* **WHAT THE TASK ASKS**
The word "then" turns up on some lines of this data; say how many, and give no other text.

----------

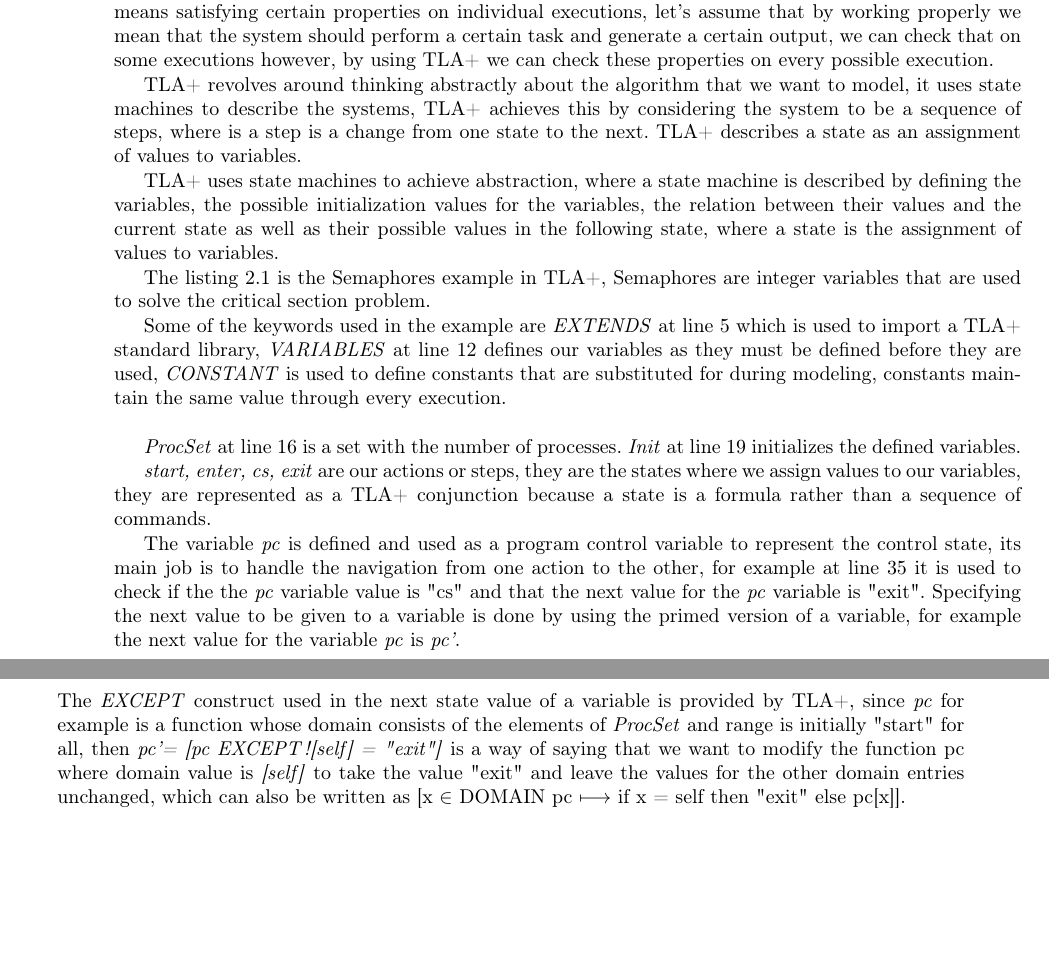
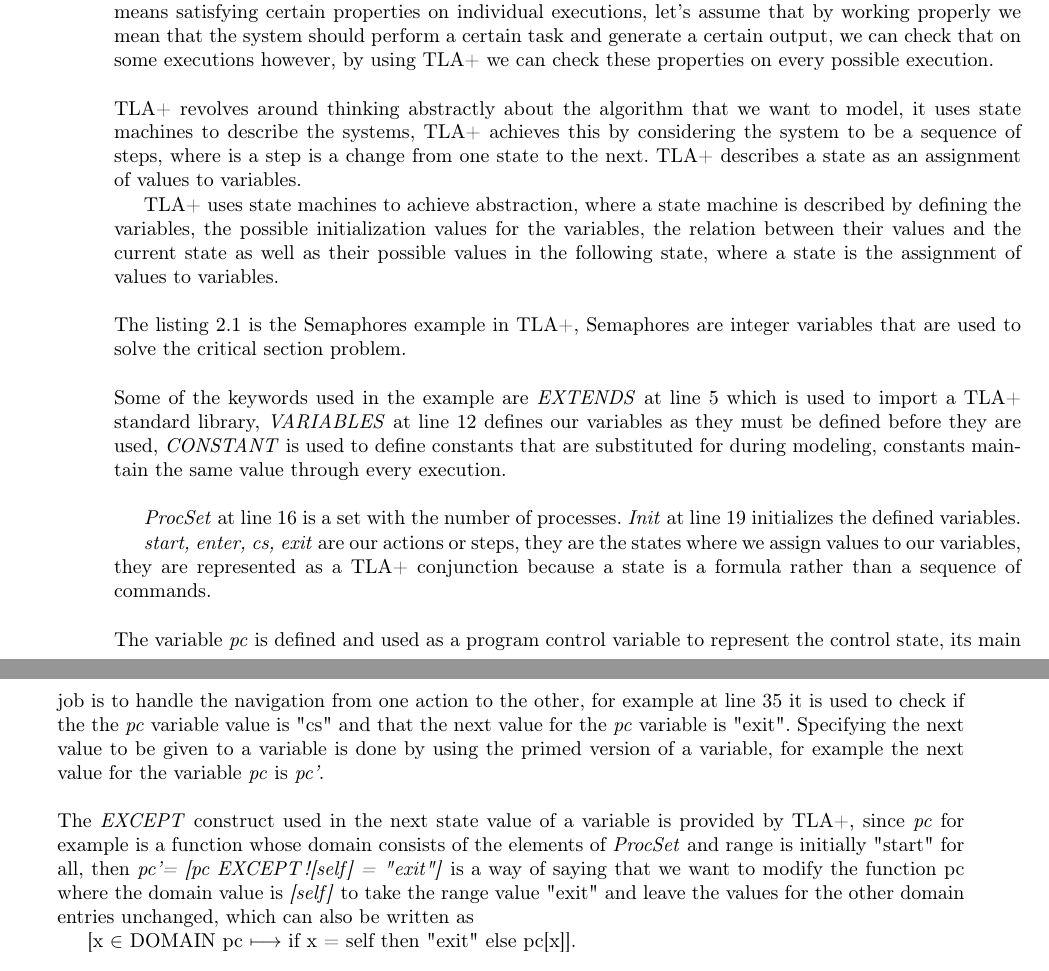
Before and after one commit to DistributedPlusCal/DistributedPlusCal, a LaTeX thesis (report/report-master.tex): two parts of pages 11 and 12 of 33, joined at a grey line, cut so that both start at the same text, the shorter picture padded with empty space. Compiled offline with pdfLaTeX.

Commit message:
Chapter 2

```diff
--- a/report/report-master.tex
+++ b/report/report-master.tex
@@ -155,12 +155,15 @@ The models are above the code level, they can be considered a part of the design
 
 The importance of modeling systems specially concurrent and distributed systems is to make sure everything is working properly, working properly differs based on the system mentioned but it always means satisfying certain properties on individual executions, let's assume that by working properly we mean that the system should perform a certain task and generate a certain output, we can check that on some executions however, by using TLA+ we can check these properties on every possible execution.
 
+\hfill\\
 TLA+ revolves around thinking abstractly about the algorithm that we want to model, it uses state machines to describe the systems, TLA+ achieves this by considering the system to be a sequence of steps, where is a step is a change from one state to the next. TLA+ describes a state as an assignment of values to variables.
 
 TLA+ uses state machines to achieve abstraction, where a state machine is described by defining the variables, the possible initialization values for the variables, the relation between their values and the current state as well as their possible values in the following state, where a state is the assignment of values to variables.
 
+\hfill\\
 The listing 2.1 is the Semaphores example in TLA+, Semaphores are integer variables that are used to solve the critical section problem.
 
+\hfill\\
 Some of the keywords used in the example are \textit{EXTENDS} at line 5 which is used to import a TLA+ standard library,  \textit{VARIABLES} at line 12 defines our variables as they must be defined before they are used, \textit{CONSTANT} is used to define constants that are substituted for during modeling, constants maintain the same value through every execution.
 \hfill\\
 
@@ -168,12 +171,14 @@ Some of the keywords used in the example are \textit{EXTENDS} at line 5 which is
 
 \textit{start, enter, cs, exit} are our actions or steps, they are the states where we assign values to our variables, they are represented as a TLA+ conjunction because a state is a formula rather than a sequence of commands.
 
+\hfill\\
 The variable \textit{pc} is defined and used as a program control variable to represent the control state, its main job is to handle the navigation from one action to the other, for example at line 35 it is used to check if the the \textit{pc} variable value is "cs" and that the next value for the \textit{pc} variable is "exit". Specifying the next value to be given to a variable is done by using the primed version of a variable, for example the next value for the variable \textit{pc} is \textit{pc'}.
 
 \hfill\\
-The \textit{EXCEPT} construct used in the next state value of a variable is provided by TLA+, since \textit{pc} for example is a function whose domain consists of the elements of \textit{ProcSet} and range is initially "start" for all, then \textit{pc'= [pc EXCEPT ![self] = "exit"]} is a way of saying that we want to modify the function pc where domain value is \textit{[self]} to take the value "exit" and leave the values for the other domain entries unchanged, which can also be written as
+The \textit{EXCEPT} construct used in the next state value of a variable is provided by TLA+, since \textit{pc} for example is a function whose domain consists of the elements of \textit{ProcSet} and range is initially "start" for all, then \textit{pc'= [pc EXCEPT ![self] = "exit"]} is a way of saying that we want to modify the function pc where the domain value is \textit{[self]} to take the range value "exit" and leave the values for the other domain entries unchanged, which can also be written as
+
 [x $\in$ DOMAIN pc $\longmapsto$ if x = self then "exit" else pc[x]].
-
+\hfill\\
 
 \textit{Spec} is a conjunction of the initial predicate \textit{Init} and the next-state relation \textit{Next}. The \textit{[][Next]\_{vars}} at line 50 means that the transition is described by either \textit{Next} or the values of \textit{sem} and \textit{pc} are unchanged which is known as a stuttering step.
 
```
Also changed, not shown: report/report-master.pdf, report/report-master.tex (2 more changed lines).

----------

* **RESPONSE TO THE EXERCISE**
3